═════ Working data ═════

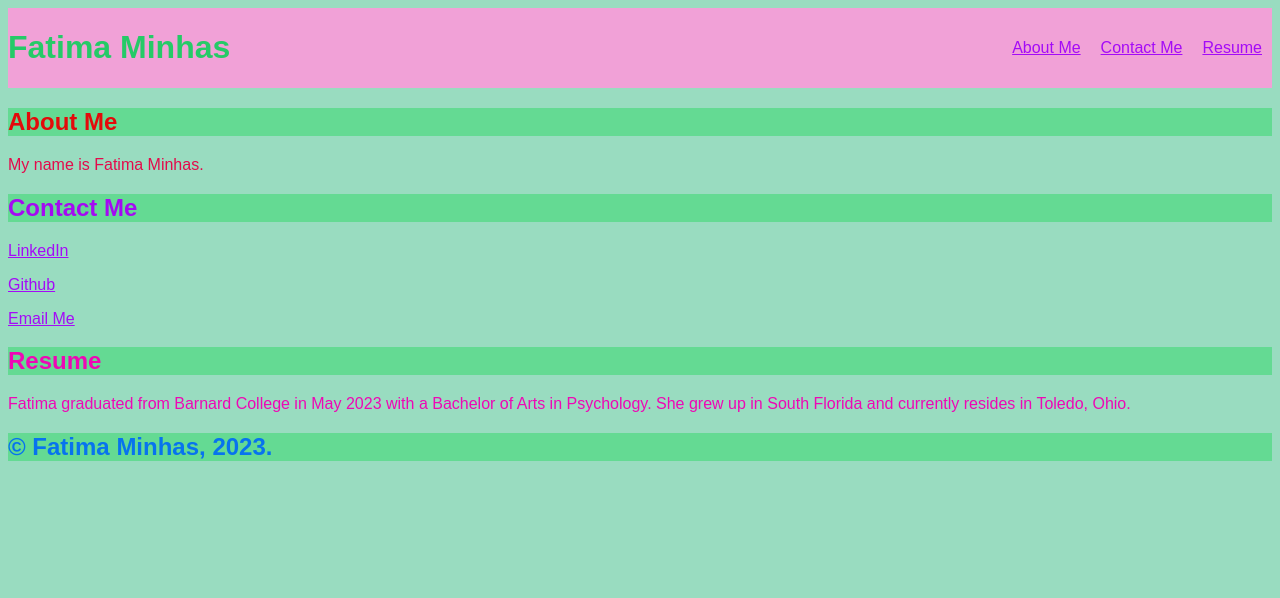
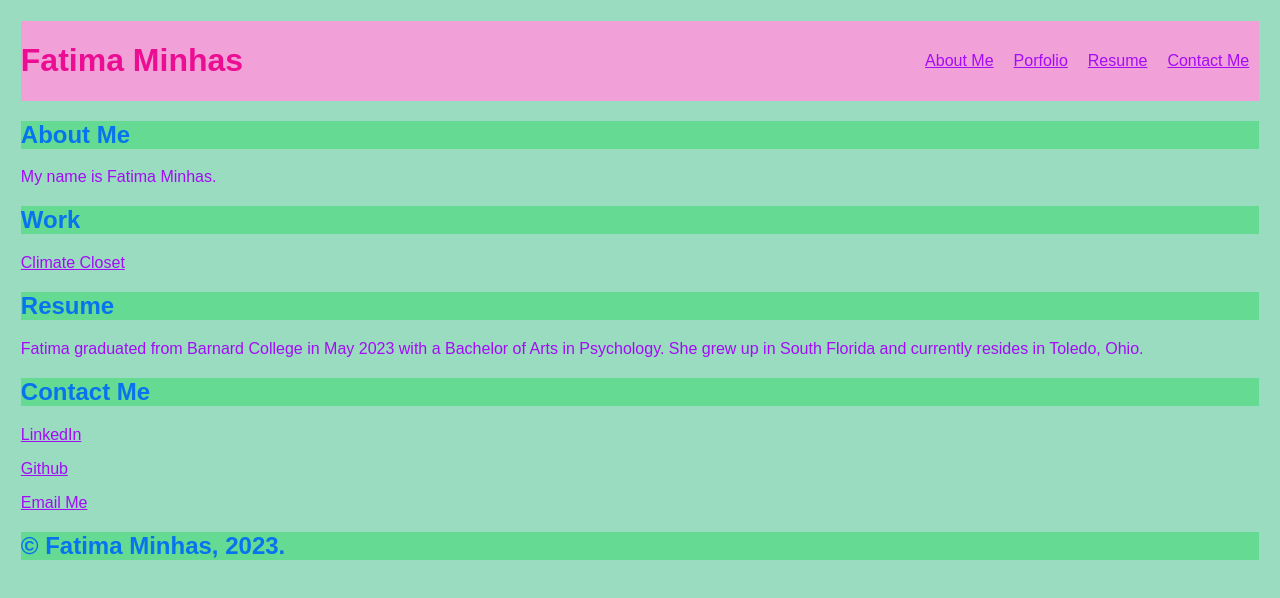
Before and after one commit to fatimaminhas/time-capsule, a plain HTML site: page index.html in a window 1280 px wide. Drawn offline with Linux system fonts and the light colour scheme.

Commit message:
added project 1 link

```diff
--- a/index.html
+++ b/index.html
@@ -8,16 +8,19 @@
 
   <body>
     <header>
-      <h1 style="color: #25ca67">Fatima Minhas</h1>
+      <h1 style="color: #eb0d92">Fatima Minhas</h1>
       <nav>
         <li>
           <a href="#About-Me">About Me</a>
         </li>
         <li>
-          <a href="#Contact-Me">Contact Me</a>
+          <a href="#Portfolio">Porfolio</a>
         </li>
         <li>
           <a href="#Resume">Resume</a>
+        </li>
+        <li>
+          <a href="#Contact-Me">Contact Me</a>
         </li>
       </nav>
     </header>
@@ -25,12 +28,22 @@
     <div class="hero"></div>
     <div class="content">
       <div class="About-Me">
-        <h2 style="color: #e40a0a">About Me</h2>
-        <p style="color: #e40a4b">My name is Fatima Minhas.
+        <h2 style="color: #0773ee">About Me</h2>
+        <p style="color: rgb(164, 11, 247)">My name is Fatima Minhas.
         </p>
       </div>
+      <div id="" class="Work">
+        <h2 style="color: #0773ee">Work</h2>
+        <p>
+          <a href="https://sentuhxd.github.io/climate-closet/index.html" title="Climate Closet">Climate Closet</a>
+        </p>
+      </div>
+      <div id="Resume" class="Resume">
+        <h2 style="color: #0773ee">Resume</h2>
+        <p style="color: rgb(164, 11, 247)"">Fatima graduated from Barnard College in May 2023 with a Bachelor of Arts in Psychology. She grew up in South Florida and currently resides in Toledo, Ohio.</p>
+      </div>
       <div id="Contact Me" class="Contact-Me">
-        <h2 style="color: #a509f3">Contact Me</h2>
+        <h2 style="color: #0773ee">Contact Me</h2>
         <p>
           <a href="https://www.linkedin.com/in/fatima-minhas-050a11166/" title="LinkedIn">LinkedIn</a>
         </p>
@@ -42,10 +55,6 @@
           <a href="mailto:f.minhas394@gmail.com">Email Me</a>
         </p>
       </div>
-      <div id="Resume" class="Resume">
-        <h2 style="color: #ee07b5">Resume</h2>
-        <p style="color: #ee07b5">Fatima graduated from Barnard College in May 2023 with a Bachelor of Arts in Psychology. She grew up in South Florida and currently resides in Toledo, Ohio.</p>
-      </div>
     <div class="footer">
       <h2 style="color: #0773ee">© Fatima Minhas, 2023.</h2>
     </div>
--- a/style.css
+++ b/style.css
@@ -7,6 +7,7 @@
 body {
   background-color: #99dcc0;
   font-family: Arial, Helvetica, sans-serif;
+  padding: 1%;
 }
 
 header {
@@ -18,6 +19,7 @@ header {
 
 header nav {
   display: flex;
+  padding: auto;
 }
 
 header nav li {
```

═════

Could the entries above be written out word for word, with no pictures?

# Result of the task
Before and after one commit to fatimaminhas/time-capsule, a plain HTML site: page index.html in a window 1280 px wide. Drawn offline with Linux system fonts and the light colour scheme.

Commit message:
added project 1 link

```diff
--- a/index.html
+++ b/index.html
@@ -8,16 +8,19 @@
 
   <body>
     <header>
-      <h1 style="color: #25ca67">Fatima Minhas</h1>
+      <h1 style="color: #eb0d92">Fatima Minhas</h1>
       <nav>
         <li>
           <a href="#About-Me">About Me</a>
         </li>
         <li>
-          <a href="#Contact-Me">Contact Me</a>
+          <a href="#Portfolio">Porfolio</a>
         </li>
         <li>
           <a href="#Resume">Resume</a>
+        </li>
+        <li>
+          <a href="#Contact-Me">Contact Me</a>
         </li>
       </nav>
     </header>
@@ -25,12 +28,22 @@
     <div class="hero"></div>
     <div class="content">
       <div class="About-Me">
-        <h2 style="color: #e40a0a">About Me</h2>
-        <p style="color: #e40a4b">My name is Fatima Minhas.
+        <h2 style="color: #0773ee">About Me</h2>
+        <p style="color: rgb(164, 11, 247)">My name is Fatima Minhas.
         </p>
       </div>
+      <div id="" class="Work">
+        <h2 style="color: #0773ee">Work</h2>
+        <p>
+          <a href="https://sentuhxd.github.io/climate-closet/index.html" title="Climate Closet">Climate Closet</a>
+        </p>
+      </div>
+      <div id="Resume" class="Resume">
+        <h2 style="color: #0773ee">Resume</h2>
+        <p style="color: rgb(164, 11, 247)"">Fatima graduated from Barnard College in May 2023 with a Bachelor of Arts in Psychology. She grew up in South Florida and currently resides in Toledo, Ohio.</p>
+      </div>
       <div id="Contact Me" class="Contact-Me">
-        <h2 style="color: #a509f3">Contact Me</h2>
+        <h2 style="color: #0773ee">Contact Me</h2>
         <p>
           <a href="https://www.linkedin.com/in/fatima-minhas-050a11166/" title="LinkedIn">LinkedIn</a>
         </p>
@@ -42,10 +55,6 @@
           <a href="mailto:f.minhas394@gmail.com">Email Me</a>
         </p>
       </div>
-      <div id="Resume" class="Resume">
-        <h2 style="color: #ee07b5">Resume</h2>
-        <p style="color: #ee07b5">Fatima graduated from Barnard College in May 2023 with a Bachelor of Arts in Psychology. She grew up in South Florida and currently resides in Toledo, Ohio.</p>
-      </div>
     <div class="footer">
       <h2 style="color: #0773ee">© Fatima Minhas, 2023.</h2>
     </div>
--- a/style.css
+++ b/style.css
@@ -7,6 +7,7 @@
 body {
   background-color: #99dcc0;
   font-family: Arial, Helvetica, sans-serif;
+  padding: 1%;
 }
 
 header {
@@ -18,6 +19,7 @@ header {
 
 header nav {
   display: flex;
+  padding: auto;
 }
 
 header nav li {
```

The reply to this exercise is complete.